|State of Carabobo, Venezuela
June 2015. Page 44.
© Entorno inteligente
|Purulia, State of West Bengal, India
June 20, 2015. Page 51.
© Express photo
Crocodile Fashion Victims. Page 20.
Kering, the French luxury flagship, is cuddling up to CITES and IUCN (International Union for Conservation of Nature). Kering wants to save crocodiles and make handbags out of them at the same time.
Kering operates the brands Gucci, Saint Laurent, Alexander McQueen, and Stella McCartney. Kering owns the tannery France Croco in the French department of Manche, in western France.
The CITES Secretariat claims to be enthusiastic about how intensely Kering and the IUCN crocodile group are working together. Kering wants to save the Nile crocodiles of Madagascar. At the same time, Kering is aggressively pursuing Asian crocodiles, particularly in the repulsive crocodile farms in Cambodia. These overpopulated and foul-smelling establishments lock up thousands of these necrophagous and omnivorous reptiles wading about in the polluted pools. The rest of the time, they languish on beaten and compact earth. These prison conditions completely disregard and distort the territorial instinct of crocodiles, their interaction with some bird species, and

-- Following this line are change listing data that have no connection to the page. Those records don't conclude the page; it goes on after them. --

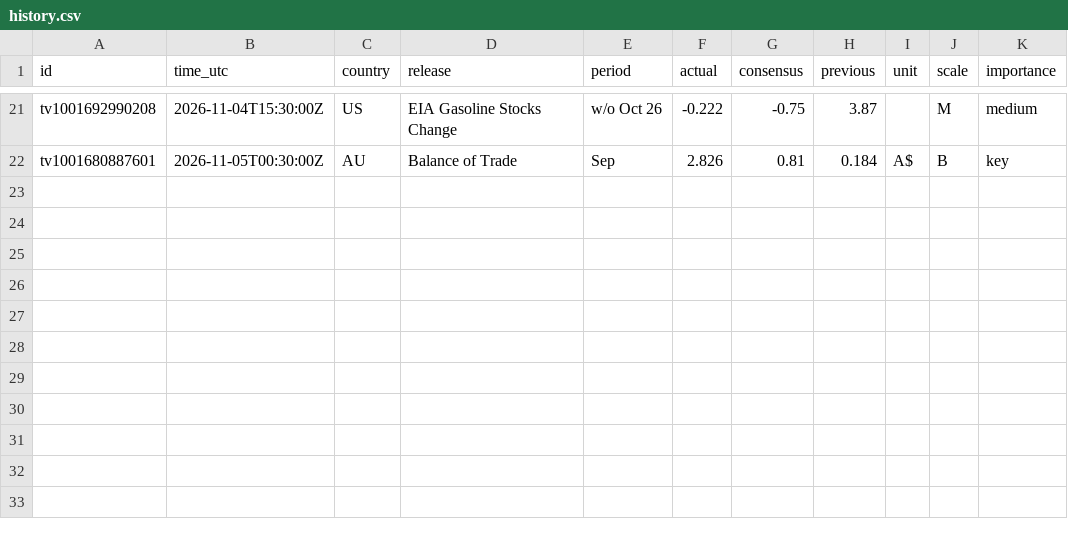
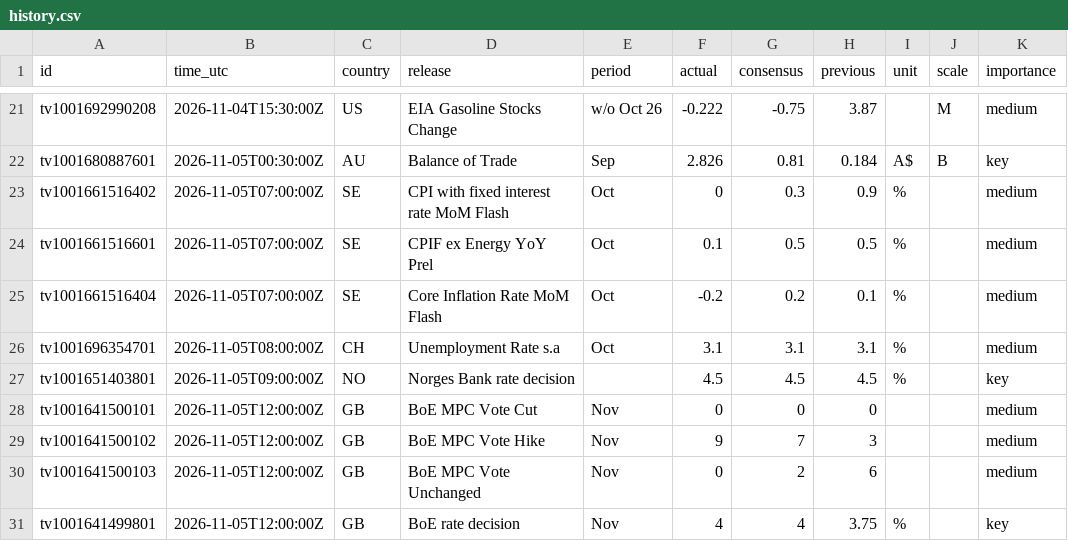
Before and after one commit to mrmikerbrown-maker/Pulse-Site-Demo-v1-Not-Public, a CSV file: data/history.csv, drawn as a sheet; only a part is shown, gaps mark what is left out.

```diff
--- a/data/history.csv
+++ b/data/history.csv
@@ -22 +22,10 @@ tv1001692990208,2026-11-04T15:30:00Z,US,EIA Gasoline Stocks Change,w/o Oct 26,-0
 tv1001680887601,2026-11-05T00:30:00Z,AU,Balance of Trade,Sep,2.826,0.81,0.184,A$,B,key
+tv1001661516402,2026-11-05T07:00:00Z,SE,CPI with fixed interest rate MoM Flash,Oct,0,0.3,0.9,%,,medium
+tv1001661516601,2026-11-05T07:00:00Z,SE,CPIF ex Energy YoY Prel,Oct,0.1,0.5,0.5,%,,medium
+tv1001661516404,2026-11-05T07:00:00Z,SE,Core Inflation Rate MoM Flash,Oct,-0.2,0.2,0.1,%,,medium
+tv1001696354701,2026-11-05T08:00:00Z,CH,Unemployment Rate s.a,Oct,3.1,3.1,3.1,%,,medium
+tv1001651403801,2026-11-05T09:00:00Z,NO,Norges Bank rate decision,,4.5,4.5,4.5,%,,key
+tv1001641500101,2026-11-05T12:00:00Z,GB,BoE MPC Vote Cut,Nov,0,0,0,,,medium
+tv1001641500102,2026-11-05T12:00:00Z,GB,BoE MPC Vote Hike,Nov,9,7,3,,,medium
+tv1001641500103,2026-11-05T12:00:00Z,GB,BoE MPC Vote Unchanged,Nov,0,2,6,,,medium
+tv1001641499801,2026-11-05T12:00:00Z,GB,BoE rate decision,Nov,4,4,3.75,%,,key
```
Also changed, not shown: 1 other file.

their rituals for courting, for protecting eggs, and for newborns. This is abuse.
There are 100 to 300 remaining wild crocodiles in Cambodia, which is irrigated by the Upper Mekong Basin. There were over 10,000 of them 10 years ago. The eggs and immature crocodiles are collected and caught around Tonle Sap Lake. The breeders look for crocodiles born in natural wetlands. These crocodiles are more resistant to illness and their reproduction rates are higher than farmed crocodiles.
Each year, 4 million snakes are fished to feed around 200,000 farmed crocodiles. “Crocodiles prefer snakes to fish because of their warm blood,” claims a leader of the Cambodian crocodile industry. The snakes of Tonle Sap lake are endangered. The snakes are now fished with gillnets. One of the snake species, Enhydris longicauda, is endemic to the lake. The water snakes are an essential part of wetland ecosystems. They feed the birds . . . and the last wild crocodiles. The intensive crocodile farms of Cambodia are ecological disasters and significant sources of profit.
They supply the market for shoes, bags, belts and wallets, and mobile phone and tablet sheaths.
Kering wants to import skins from Cambodia. An initial test on 1,000 skins is planned.
“We have the softest skins,” claims the president of the Association of Cambodian Crocodile Farm Development. For this promising test, Cambodia and Kering can count on a favorable opinion from CITES. If Kering continues on this path, this could taint its image in France and elsewhere.